(GOAL OF THE EXERCISE): Report, in full, each line of the material below in which the string "账里的数字一个没动" occurs.

*** Opening SOURCE MATERIAL ***

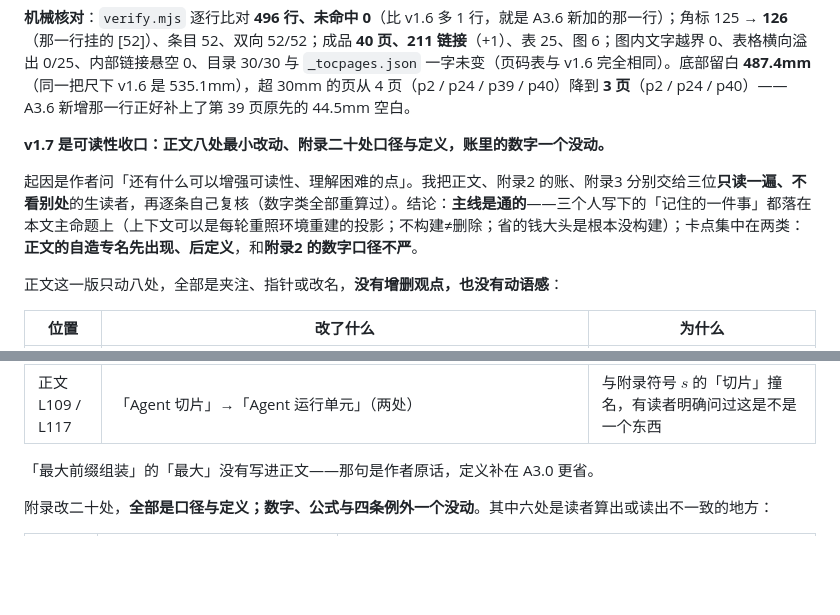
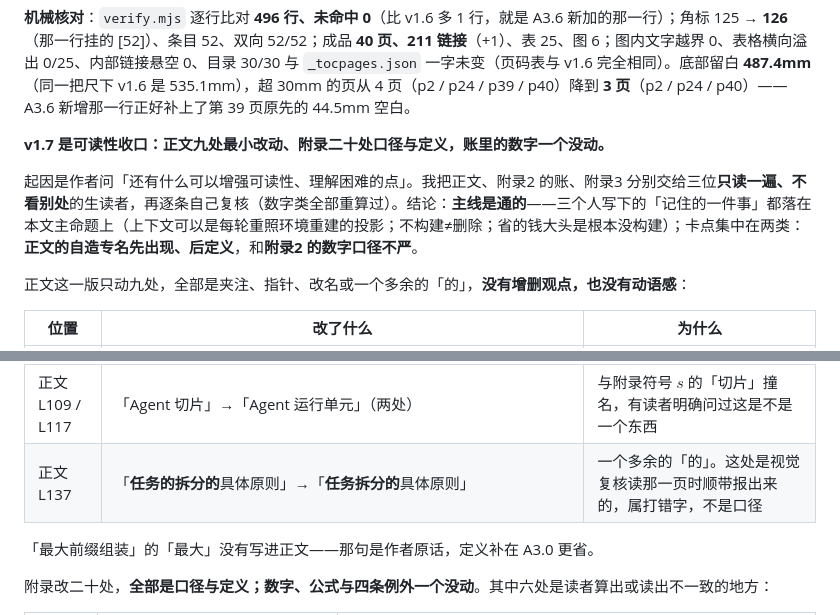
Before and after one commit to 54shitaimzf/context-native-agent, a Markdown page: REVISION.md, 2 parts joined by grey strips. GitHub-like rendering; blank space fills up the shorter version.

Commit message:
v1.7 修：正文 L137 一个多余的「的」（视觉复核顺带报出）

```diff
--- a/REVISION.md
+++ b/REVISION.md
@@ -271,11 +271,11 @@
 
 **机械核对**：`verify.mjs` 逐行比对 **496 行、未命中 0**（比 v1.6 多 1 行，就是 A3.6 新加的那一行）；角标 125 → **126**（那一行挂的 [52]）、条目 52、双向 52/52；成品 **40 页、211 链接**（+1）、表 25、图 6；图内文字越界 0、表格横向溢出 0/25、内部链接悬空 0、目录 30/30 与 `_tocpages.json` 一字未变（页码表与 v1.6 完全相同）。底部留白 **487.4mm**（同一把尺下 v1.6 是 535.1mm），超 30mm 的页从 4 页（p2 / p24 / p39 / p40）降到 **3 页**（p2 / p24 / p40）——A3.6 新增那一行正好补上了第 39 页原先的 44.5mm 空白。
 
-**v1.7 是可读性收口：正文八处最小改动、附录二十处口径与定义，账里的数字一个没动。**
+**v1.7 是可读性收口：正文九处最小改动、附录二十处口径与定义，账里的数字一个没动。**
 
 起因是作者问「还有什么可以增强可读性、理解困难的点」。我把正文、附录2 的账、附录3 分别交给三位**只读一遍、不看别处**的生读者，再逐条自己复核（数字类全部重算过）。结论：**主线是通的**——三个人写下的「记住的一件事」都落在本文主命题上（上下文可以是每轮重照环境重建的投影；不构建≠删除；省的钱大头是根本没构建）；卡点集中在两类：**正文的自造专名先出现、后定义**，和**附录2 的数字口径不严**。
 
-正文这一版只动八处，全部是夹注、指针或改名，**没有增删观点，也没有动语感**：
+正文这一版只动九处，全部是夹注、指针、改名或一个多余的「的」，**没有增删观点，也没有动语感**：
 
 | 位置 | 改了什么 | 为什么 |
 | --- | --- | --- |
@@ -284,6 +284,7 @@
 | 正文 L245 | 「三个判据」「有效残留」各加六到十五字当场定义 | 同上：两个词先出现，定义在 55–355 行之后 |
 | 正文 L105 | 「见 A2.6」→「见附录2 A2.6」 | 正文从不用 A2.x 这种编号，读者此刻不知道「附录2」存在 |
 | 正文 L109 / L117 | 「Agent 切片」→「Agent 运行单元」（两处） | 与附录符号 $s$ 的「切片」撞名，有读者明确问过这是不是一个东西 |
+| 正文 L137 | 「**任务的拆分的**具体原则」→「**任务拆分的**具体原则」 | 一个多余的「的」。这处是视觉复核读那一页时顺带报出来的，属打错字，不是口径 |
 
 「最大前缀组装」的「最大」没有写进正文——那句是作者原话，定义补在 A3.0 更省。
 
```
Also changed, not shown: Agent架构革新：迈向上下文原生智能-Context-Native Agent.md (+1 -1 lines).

*** Closing SOURCE MATERIAL ***

(RESPONSE TO THIS EXERCISE):
-**v1.7 是可读性收口：正文八处最小改动、附录二十处口径与定义，账里的数字一个没动。**
+**v1.7 是可读性收口：正文九处最小改动、附录二十处口径与定义，账里的数字一个没动。**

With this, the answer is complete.